Churchyard Nature Note with Andrew TompsettMay 2017
Nard, what is it?
Each of the four main Gospels tell us of a woman who anointed Jesus with a large and valuable amount of ointment known as nard. The gospels vary slightly, Mathew and Mark stating that Jesus was at the house of Simon the leper and the woman was unnamed. John names several who were present including Lazarus, Mary and Martha and it was Mary who anointed Jesus. Luke confirms the story but states that the woman had lived a sinful life but we may wonder if she had particular knowledge or abilities. So, what is nard and what are its special qualities?
Nard, also known as spikenard, is an amber coloured oil derived from the rhizomes of the Nardostachys a plant of the Valerian family which grows in remote valleys of the Himalayas. It is, as the bible says, extremely expensive and has healing properties as well as being used as a perfume and sparingly as a food flavouring.

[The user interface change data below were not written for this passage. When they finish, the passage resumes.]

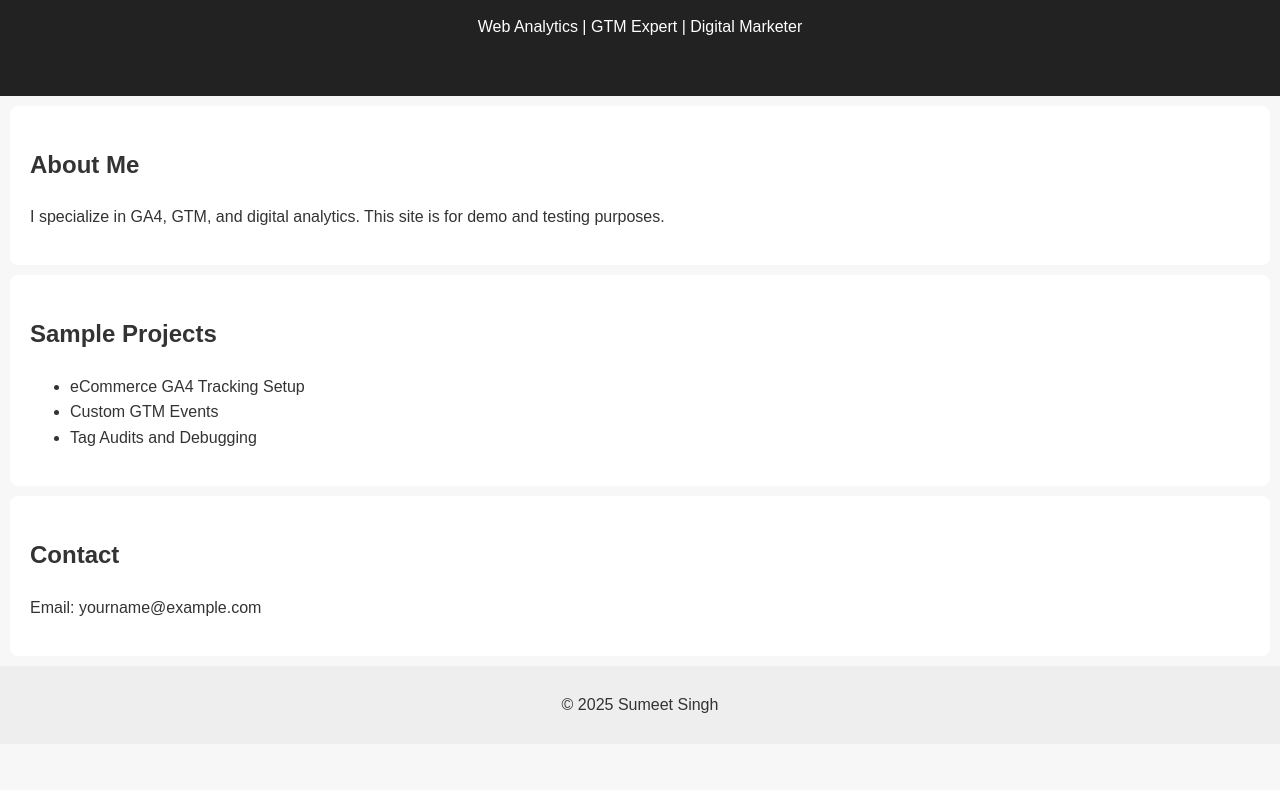
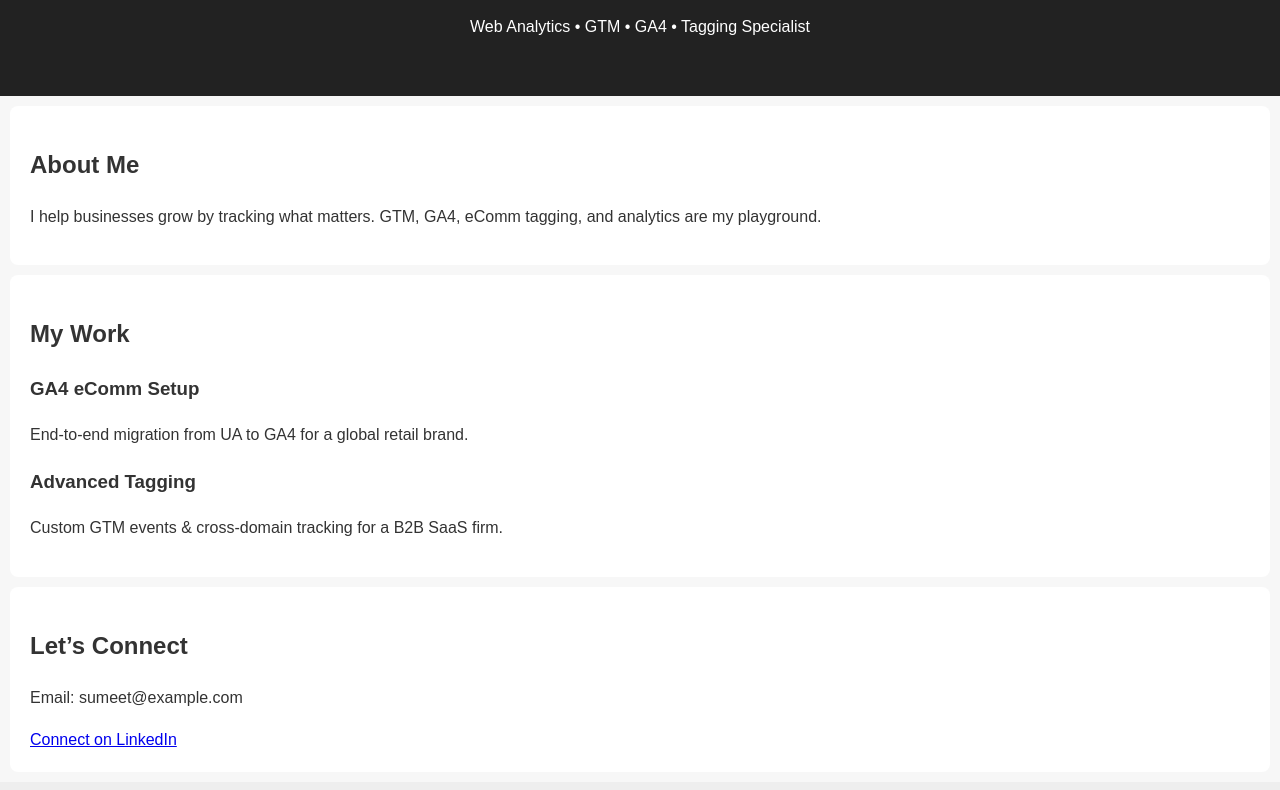
Before and after one commit to Sumeetsingh07/Sumeet-Singh, a plain HTML site: page index.html in a window 1280 px wide. Shown: the part 120-910 px from the top of the page. Before the commit the page ends 864 px from the top, so only its background shows below. Drawn offline with Linux system fonts and the light colour scheme.

Commit message:
Update index.html

```diff
--- a/index.html
+++ b/index.html
@@ -3,38 +3,41 @@
 <head>
   <meta charset="UTF-8" />
   <meta name="viewport" content="width=device-width, initial-scale=1.0" />
-  <title>Sumeet's Portfolio</title>
+  <title>Sumeet | Web Analytics Portfolio</title>
   <link rel="stylesheet" href="style.css" />
-  <!-- GTM placeholder -->
-  <!-- Paste GTM container script here -->
+  <link href="https://fonts.googleapis.com/css2?family=Poppins:wght@300;600&display=swap" rel="stylesheet" />
 </head>
 <body>
-  <header>
-    <h1>Hi, I’m Sumeet 👋</h1>
-    <p>Web Analytics | GTM Expert | Digital Marketer</p>
+  <header class="hero">
+    <h1>Hello, I’m <span>Sumeet</span></h1>
+    <p>Web Analytics • GTM • GA4 • Tagging Specialist</p>
   </header>
 
-  <section id="about">
+  <section class="section" id="about">
     <h2>About Me</h2>
-    <p>I specialize in GA4, GTM, and digital analytics. This site is for demo and testing purposes.</p>
+    <p>I help businesses grow by tracking what matters. GTM, GA4, eComm tagging, and analytics are my playground.</p>
   </section>
 
-  <section id="projects">
-    <h2>Sample Projects</h2>
-    <ul>
-      <li>eCommerce GA4 Tracking Setup</li>
-      <li>Custom GTM Events</li>
-      <li>Tag Audits and Debugging</li>
-    </ul>
+  <section class="section" id="projects">
+    <h2>My Work</h2>
+    <div class="card">
+      <h3>GA4 eComm Setup</h3>
+      <p>End-to-end migration from UA to GA4 for a global retail brand.</p>
+    </div>
+    <div class="card">
+      <h3>Advanced Tagging</h3>
+      <p>Custom GTM events & cross-domain tracking for a B2B SaaS firm.</p>
+    </div>
   </section>
 
-  <section id="contact">
-    <h2>Contact</h2>
-    <p>Email: yourname@example.com</p>
+  <section class="section" id="contact">
+    <h2>Let’s Connect</h2>
+    <p>Email: sumeet@example.com</p>
+    <a class="btn" href="https://linkedin.com/in/sumeetsingh" target="_blank">Connect on LinkedIn</a>
   </section>
 
   <footer>
-    <p>© 2025 Sumeet Singh</p>
+    <p>© 2025 Sumeet Singh | Built with ❤️</p>
   </footer>
 
   <script src="script.js"></script>
```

Some related plants, formerly used by herbalists in Britain include Betony, Self Heal, Woundwort and Heal all. The woman who carried out this ‘good work’ for Jesus may have been aware of the beneficial properties of nard. Could she also have been aware of the torment that Jesus was to suffer in the coming days?

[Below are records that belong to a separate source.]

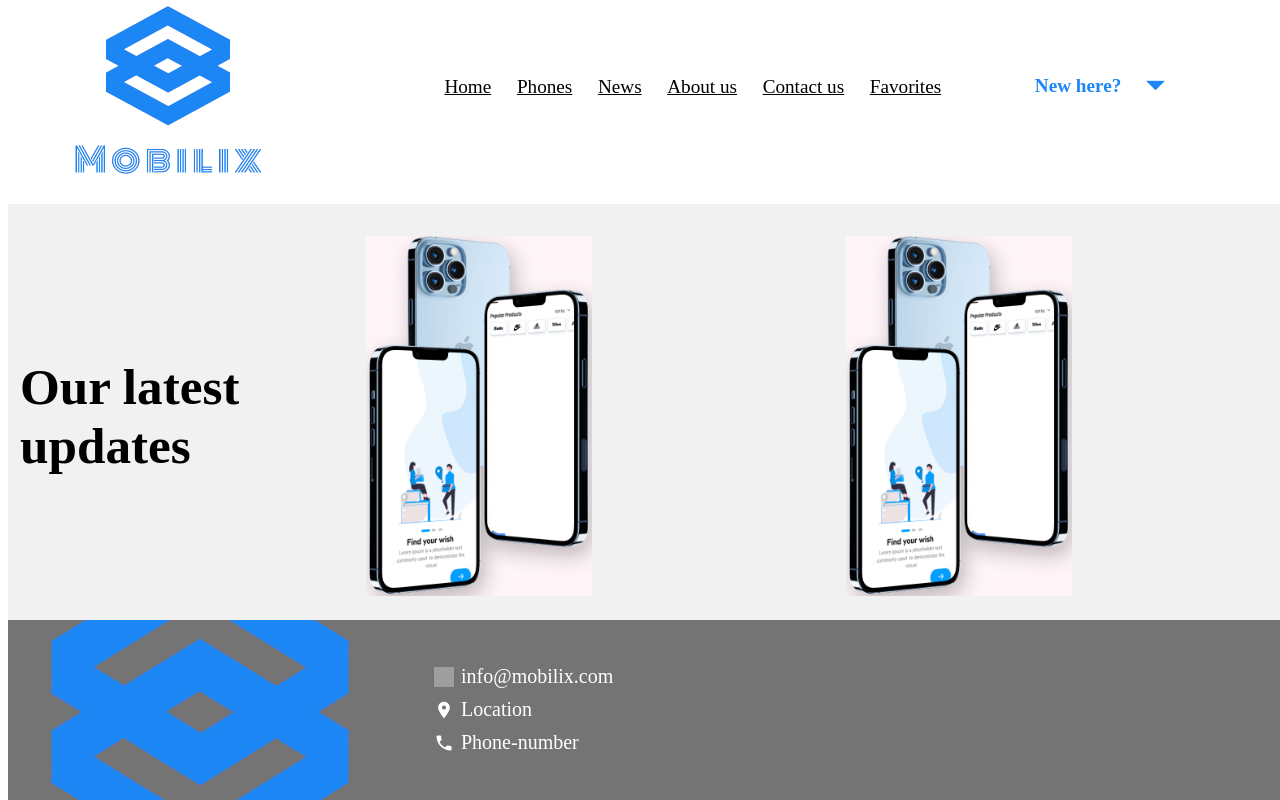
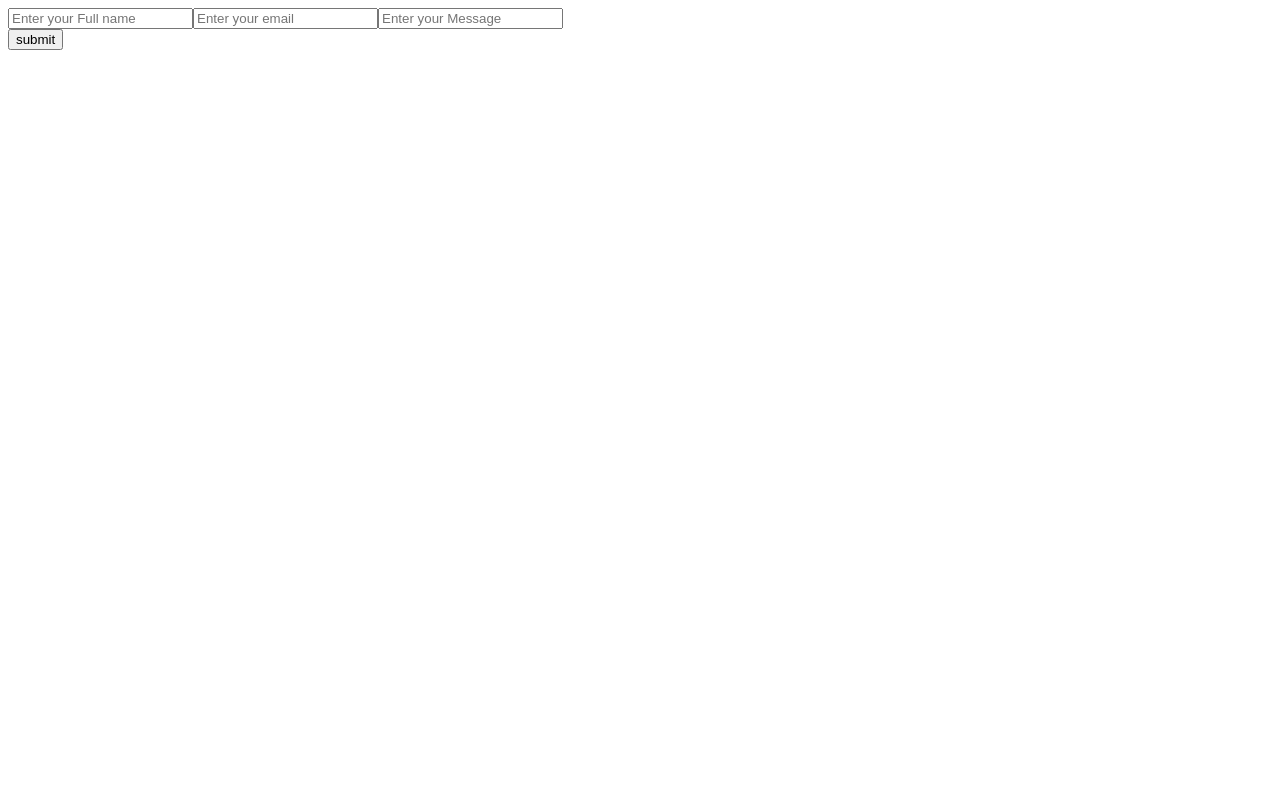
Before and after one commit to Rizk917/mobilix, a React (Create React App) app: page / in a window 1280 px wide. Built offline with nearby package versions, Linux system fonts and the light colour scheme; grey boxes are pictures that could not be loaded.

Commit message:
contact us

```diff
--- a/package.json
+++ b/package.json
@@ -6,6 +6,7 @@
     "@testing-library/jest-dom": "^5.16.5",
     "@testing-library/react": "^13.4.0",
     "@testing-library/user-event": "^13.5.0",
+    "axios": "^1.2.6",
     "react": "^18.2.0",
     "react-dom": "^18.2.0",
     "react-scripts": "5.0.1",
--- /dev/null
+++ b/src/contactUs.js
@@ -0,0 +1,80 @@
+import axios from "axios";
+import React, { useState } from "react";
+
+const ContactUs = () => {
+  const [myData, setmyData] = useState({
+    fullName: "",
+    mail: "",
+    Message: "",
+  });
+  const { fullName, email, Message } = myData;
+  // console.log(myData.message);
+
+  const onChange = (e) => {
+    setmyData({ ...myData, [e.target.name]: e.target.value });
+  };
+
+  const onSubmit = async (e) => {
+    e.preventDefault();
+    const newContact = {
+      fullName: fullName,
+      mail: email,
+      Message: Message,
+    };
+    // await axios.post("http://localhost:5000/contactus", newContact);
+    console.log(newContact);
+    // const config = {
+    //   headers: {
+    //     "content-type": "application/json",
+    //   },
+    // };
+    try {
+      await axios.post("http://localhost:5000/contactus", newContact);
+      setmyData({
+        fullName: "",
+        mail: "",
+        Message: "",
+      });
+    } catch (err) {
+      console.log("error", err.response.data);
+    }
+  };
+
+  return (
+    <form className="contact-form">
+      <input
+        type="text"
+        name="fullName"
+        value={fullName}
+        placeholder="Enter your Full name"
+        onChange={onChange}
+        required
+      />
+
+      <input
+        type="text"
+        name="email"
+        value={email}
+        placeholder="Enter your email "
+        onChange={onChange}
+        required
+      />
+      <input
+        type="text"
+        name="Message"
+        value={Message}
+        placeholder="Enter your Message"
+        onChange={onChange}
+        required
+      />
+
+
+      <br />
+      <button  type="submit" onClick={onSubmit}>
+       submit
+      </button>
+    </form>
+  );
+};
+
+export default ContactUs;
```
Also changed, not shown: src/index.js (+10 -1 lines), 1 other file (tests, documents, lock files or other folders).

Trees – the low branches of trees adjacent to the road have been trimmed back well above head and vehicle height. In the near future further significant trimming and clearance will take place in the current burial area to allow more light through. Later this year the regular tree safety survey will take place to try to avoid unexpected falls.
Conservation – Kate Williams reports that it had been difficult to find a dry enough day during the winter to burn the large collection of tree trimmings, so it was decided to make three ‘habitat’ piles of the branches well back in the wild area where they could remain to shelter wildlife for some time to come.

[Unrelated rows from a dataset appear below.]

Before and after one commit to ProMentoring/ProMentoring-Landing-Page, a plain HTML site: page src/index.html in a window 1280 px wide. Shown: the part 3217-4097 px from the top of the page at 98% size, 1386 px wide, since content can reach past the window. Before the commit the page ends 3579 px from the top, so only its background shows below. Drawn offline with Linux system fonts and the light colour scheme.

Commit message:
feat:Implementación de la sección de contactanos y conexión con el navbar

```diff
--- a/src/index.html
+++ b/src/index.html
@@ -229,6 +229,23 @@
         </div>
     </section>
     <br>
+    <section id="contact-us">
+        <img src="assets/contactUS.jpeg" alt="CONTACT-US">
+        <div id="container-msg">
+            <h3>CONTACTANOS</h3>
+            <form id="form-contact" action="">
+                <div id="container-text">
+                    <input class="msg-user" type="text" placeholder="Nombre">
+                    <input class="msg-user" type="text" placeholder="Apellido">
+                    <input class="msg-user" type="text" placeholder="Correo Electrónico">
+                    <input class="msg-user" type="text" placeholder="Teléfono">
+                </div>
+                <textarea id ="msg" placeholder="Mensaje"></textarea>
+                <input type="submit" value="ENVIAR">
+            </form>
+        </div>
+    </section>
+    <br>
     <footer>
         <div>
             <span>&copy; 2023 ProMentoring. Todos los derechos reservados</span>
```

Bluebells are providing good colour in many places although the spread of the strong-smelling, white, Three-cornered leek Allium triquetrum is less welcome.
Slowworms are regularly making use of the warmth beneath the sheet of corrugated iron beside the tower.
As the spring advances there is more birdsong in the churchyard, a chiffchaff was particularly loud with a slightly odd song – more ‘chiff’ than ‘chaff’! Robins have been active and may soon use the new nest boxes installed for them.